§ **Source data**
====
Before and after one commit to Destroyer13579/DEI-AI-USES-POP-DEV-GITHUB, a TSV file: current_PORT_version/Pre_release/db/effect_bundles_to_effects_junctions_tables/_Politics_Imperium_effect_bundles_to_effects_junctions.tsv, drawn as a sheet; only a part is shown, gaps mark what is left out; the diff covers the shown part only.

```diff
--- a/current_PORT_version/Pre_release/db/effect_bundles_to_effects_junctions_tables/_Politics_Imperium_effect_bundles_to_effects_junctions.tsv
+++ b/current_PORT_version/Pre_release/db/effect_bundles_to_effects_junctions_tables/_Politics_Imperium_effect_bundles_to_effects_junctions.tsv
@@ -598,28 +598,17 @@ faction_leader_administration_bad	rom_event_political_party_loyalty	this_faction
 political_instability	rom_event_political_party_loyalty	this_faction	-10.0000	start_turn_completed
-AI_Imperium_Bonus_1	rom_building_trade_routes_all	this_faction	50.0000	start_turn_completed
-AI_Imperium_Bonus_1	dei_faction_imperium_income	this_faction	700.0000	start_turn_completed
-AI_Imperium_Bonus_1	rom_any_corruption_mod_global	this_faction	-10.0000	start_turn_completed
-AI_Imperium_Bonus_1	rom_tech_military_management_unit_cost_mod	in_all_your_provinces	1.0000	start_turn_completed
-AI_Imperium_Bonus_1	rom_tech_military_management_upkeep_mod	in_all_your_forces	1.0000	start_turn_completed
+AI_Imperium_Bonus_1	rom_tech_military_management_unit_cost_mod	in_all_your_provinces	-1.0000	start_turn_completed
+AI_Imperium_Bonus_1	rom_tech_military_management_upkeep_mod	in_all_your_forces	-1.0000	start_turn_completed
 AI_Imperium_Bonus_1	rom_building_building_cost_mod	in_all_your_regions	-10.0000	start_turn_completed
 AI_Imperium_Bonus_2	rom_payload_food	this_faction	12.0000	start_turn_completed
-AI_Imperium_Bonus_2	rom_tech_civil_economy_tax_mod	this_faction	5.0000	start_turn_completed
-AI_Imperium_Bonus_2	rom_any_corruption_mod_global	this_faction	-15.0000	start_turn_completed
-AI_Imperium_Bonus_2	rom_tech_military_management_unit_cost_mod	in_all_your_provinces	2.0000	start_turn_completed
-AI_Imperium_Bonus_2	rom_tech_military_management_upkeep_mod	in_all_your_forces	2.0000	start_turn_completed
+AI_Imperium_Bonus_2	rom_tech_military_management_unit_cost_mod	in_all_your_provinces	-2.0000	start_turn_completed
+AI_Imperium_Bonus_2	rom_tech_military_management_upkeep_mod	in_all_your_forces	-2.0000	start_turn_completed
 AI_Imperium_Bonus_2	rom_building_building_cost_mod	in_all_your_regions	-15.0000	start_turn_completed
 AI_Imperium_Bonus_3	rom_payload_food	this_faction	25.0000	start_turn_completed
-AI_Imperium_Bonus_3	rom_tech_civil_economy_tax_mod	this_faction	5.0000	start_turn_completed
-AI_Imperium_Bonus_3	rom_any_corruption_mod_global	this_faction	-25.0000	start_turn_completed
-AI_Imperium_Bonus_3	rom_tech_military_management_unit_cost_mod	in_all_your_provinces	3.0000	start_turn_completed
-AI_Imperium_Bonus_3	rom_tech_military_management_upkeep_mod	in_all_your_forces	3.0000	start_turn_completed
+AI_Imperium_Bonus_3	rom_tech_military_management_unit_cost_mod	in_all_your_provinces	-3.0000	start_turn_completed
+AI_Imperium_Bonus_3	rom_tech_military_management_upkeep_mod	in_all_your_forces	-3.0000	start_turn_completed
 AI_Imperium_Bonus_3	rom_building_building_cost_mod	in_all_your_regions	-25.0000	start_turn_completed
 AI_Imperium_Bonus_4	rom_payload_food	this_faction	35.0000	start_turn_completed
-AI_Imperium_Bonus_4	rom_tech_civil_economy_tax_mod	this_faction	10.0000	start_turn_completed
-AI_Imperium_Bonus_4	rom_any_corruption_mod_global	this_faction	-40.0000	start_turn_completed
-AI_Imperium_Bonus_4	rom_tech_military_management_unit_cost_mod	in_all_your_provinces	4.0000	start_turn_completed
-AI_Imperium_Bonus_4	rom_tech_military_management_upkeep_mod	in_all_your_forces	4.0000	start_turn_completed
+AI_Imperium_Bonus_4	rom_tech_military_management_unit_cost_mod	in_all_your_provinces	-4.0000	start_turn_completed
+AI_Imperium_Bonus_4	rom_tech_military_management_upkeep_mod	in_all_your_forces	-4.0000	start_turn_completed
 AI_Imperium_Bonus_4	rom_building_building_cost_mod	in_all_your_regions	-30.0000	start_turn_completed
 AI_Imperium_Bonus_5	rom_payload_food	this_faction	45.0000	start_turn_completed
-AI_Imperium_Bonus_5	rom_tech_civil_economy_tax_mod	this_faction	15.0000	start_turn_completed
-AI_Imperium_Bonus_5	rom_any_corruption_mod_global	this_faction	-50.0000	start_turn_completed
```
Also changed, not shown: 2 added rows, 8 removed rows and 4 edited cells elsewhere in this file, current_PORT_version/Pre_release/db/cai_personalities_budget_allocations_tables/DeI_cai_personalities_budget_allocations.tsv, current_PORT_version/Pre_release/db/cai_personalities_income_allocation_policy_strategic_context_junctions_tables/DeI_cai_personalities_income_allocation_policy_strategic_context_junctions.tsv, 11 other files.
====
The records must be given again in full, exactly as shown.

§ **WRITTEN REPLY**
Before and after one commit to Destroyer13579/DEI-AI-USES-POP-DEV-GITHUB, a TSV file: current_PORT_version/Pre_release/db/effect_bundles_to_effects_junctions_tables/_Politics_Imperium_effect_bundles_to_effects_junctions.tsv, drawn as a sheet; only a part is shown, gaps mark what is left out; the diff covers the shown part only.

```diff
--- a/current_PORT_version/Pre_release/db/effect_bundles_to_effects_junctions_tables/_Politics_Imperium_effect_bundles_to_effects_junctions.tsv
+++ b/current_PORT_version/Pre_release/db/effect_bundles_to_effects_junctions_tables/_Politics_Imperium_effect_bundles_to_effects_junctions.tsv
@@ -598,28 +598,17 @@ faction_leader_administration_bad	rom_event_political_party_loyalty	this_faction
 political_instability	rom_event_political_party_loyalty	this_faction	-10.0000	start_turn_completed
-AI_Imperium_Bonus_1	rom_building_trade_routes_all	this_faction	50.0000	start_turn_completed
-AI_Imperium_Bonus_1	dei_faction_imperium_income	this_faction	700.0000	start_turn_completed
-AI_Imperium_Bonus_1	rom_any_corruption_mod_global	this_faction	-10.0000	start_turn_completed
-AI_Imperium_Bonus_1	rom_tech_military_management_unit_cost_mod	in_all_your_provinces	1.0000	start_turn_completed
-AI_Imperium_Bonus_1	rom_tech_military_management_upkeep_mod	in_all_your_forces	1.0000	start_turn_completed
+AI_Imperium_Bonus_1	rom_tech_military_management_unit_cost_mod	in_all_your_provinces	-1.0000	start_turn_completed
+AI_Imperium_Bonus_1	rom_tech_military_management_upkeep_mod	in_all_your_forces	-1.0000	start_turn_completed
 AI_Imperium_Bonus_1	rom_building_building_cost_mod	in_all_your_regions	-10.0000	start_turn_completed
 AI_Imperium_Bonus_2	rom_payload_food	this_faction	12.0000	start_turn_completed
-AI_Imperium_Bonus_2	rom_tech_civil_economy_tax_mod	this_faction	5.0000	start_turn_completed
-AI_Imperium_Bonus_2	rom_any_corruption_mod_global	this_faction	-15.0000	start_turn_completed
-AI_Imperium_Bonus_2	rom_tech_military_management_unit_cost_mod	in_all_your_provinces	2.0000	start_turn_completed
-AI_Imperium_Bonus_2	rom_tech_military_management_upkeep_mod	in_all_your_forces	2.0000	start_turn_completed
+AI_Imperium_Bonus_2	rom_tech_military_management_unit_cost_mod	in_all_your_provinces	-2.0000	start_turn_completed
+AI_Imperium_Bonus_2	rom_tech_military_management_upkeep_mod	in_all_your_forces	-2.0000	start_turn_completed
 AI_Imperium_Bonus_2	rom_building_building_cost_mod	in_all_your_regions	-15.0000	start_turn_completed
 AI_Imperium_Bonus_3	rom_payload_food	this_faction	25.0000	start_turn_completed
-AI_Imperium_Bonus_3	rom_tech_civil_economy_tax_mod	this_faction	5.0000	start_turn_completed
-AI_Imperium_Bonus_3	rom_any_corruption_mod_global	this_faction	-25.0000	start_turn_completed
-AI_Imperium_Bonus_3	rom_tech_military_management_unit_cost_mod	in_all_your_provinces	3.0000	start_turn_completed
-AI_Imperium_Bonus_3	rom_tech_military_management_upkeep_mod	in_all_your_forces	3.0000	start_turn_completed
+AI_Imperium_Bonus_3	rom_tech_military_management_unit_cost_mod	in_all_your_provinces	-3.0000	start_turn_completed
+AI_Imperium_Bonus_3	rom_tech_military_management_upkeep_mod	in_all_your_forces	-3.0000	start_turn_completed
 AI_Imperium_Bonus_3	rom_building_building_cost_mod	in_all_your_regions	-25.0000	start_turn_completed
 AI_Imperium_Bonus_4	rom_payload_food	this_faction	35.0000	start_turn_completed
-AI_Imperium_Bonus_4	rom_tech_civil_economy_tax_mod	this_faction	10.0000	start_turn_completed
-AI_Imperium_Bonus_4	rom_any_corruption_mod_global	this_faction	-40.0000	start_turn_completed
-AI_Imperium_Bonus_4	rom_tech_military_management_unit_cost_mod	in_all_your_provinces	4.0000	start_turn_completed
-AI_Imperium_Bonus_4	rom_tech_military_management_upkeep_mod	in_all_your_forces	4.0000	start_turn_completed
+AI_Imperium_Bonus_4	rom_tech_military_management_unit_cost_mod	in_all_your_provinces	-4.0000	start_turn_completed
+AI_Imperium_Bonus_4	rom_tech_military_management_upkeep_mod	in_all_your_forces	-4.0000	start_turn_completed
 AI_Imperium_Bonus_4	rom_building_building_cost_mod	in_all_your_regions	-30.0000	start_turn_completed
 AI_Imperium_Bonus_5	rom_payload_food	this_faction	45.0000	start_turn_completed
-AI_Imperium_Bonus_5	rom_tech_civil_economy_tax_mod	this_faction	15.0000	start_turn_completed
-AI_Imperium_Bonus_5	rom_any_corruption_mod_global	this_faction	-50.0000	start_turn_completed
```
Also changed, not shown: 2 added rows, 8 removed rows and 4 edited cells elsewhere in this file, current_PORT_version/Pre_release/db/cai_personalities_budget_allocations_tables/DeI_cai_personalities_budget_allocations.tsv, current_PORT_version/Pre_release/db/cai_personalities_income_allocation_policy_strategic_context_junctions_tables/DeI_cai_personalities_income_allocation_policy_strategic_context_junctions.tsv, 11 other files.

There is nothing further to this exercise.